§ **EXERCISE**
Each record that comes next should be output exactly; pictures do not belong in the copy.
= Beginning of Section =
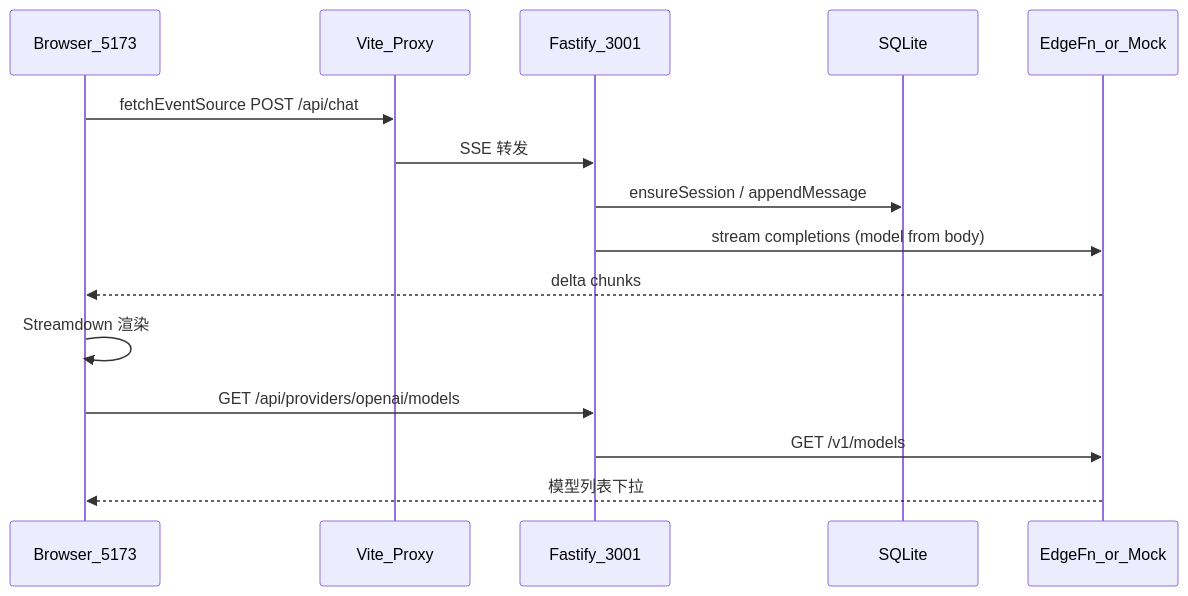
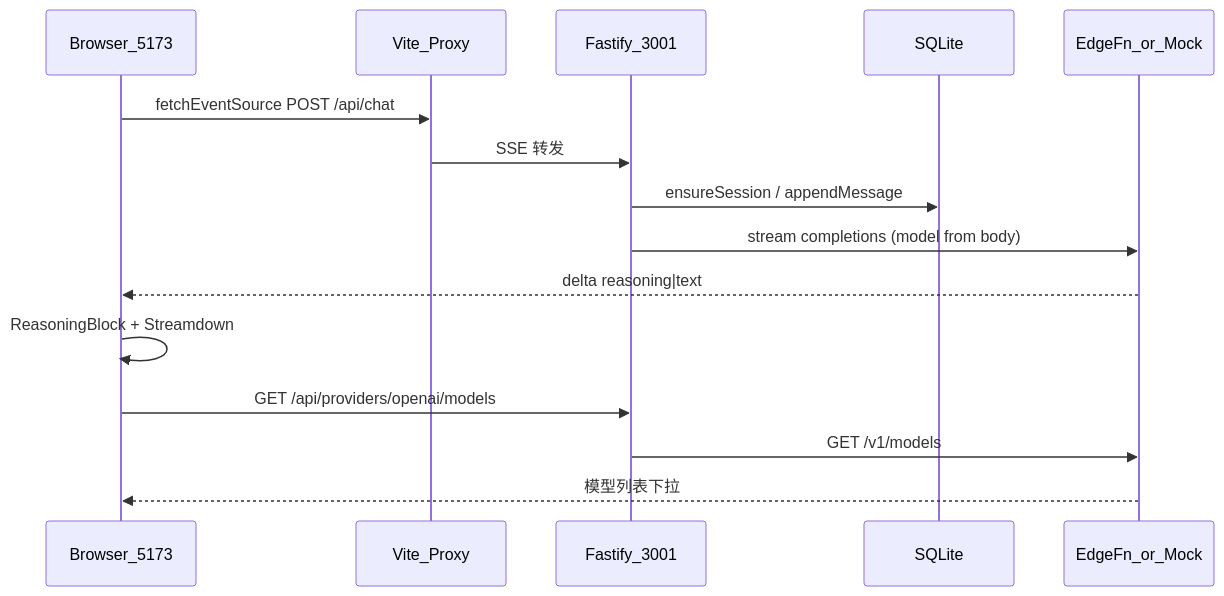
One commit to sowee121/xx-chat-ai changed the diagram in docs/plan.md. Above: the diagram before and after it, drawn with Mermaid. The commit also changed other lines of this file and 49 other files, not shown here.

````diff
--- a/docs/plan.md
+++ b/docs/plan.md
@@ -148,18 +147,18 @@
 ```mermaid
 sequenceDiagram
     participant Browser as Browser_5173
     participant Vite as Vite_Proxy
     participant API as Fastify_3001
     participant DB as SQLite
     participant LLM as EdgeFn_or_Mock
 
     Browser->>Vite: fetchEventSource POST /api/chat
     Vite->>API: SSE 转发
     API->>DB: ensureSession / appendMessage
     API->>LLM: stream completions (model from body)
-    LLM-->>Browser: delta chunks
-    Browser->>Browser: Streamdown 渲染
+    LLM-->>Browser: delta reasoning|text
+    Browser->>Browser: ReasoningBlock + Streamdown
     Browser->>API: GET /api/providers/openai/models
     API->>LLM: GET /v1/models
     LLM-->>Browser: 模型列表下拉
 ```
````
= End of Section =
§ **EXPECTED OUTPUT**
One commit to sowee121/xx-chat-ai changed the diagram in docs/plan.md. Above: the diagram before and after it, drawn with Mermaid. The commit also changed other lines of this file and 49 other files, not shown here.

````diff
--- a/docs/plan.md
+++ b/docs/plan.md
@@ -148,18 +147,18 @@
 ```mermaid
 sequenceDiagram
     participant Browser as Browser_5173
     participant Vite as Vite_Proxy
     participant API as Fastify_3001
     participant DB as SQLite
     participant LLM as EdgeFn_or_Mock
 
     Browser->>Vite: fetchEventSource POST /api/chat
     Vite->>API: SSE 转发
     API->>DB: ensureSession / appendMessage
     API->>LLM: stream completions (model from body)
-    LLM-->>Browser: delta chunks
-    Browser->>Browser: Streamdown 渲染
+    LLM-->>Browser: delta reasoning|text
+    Browser->>Browser: ReasoningBlock + Streamdown
     Browser->>API: GET /api/providers/openai/models
     API->>LLM: GET /v1/models
     LLM-->>Browser: 模型列表下拉
 ```
````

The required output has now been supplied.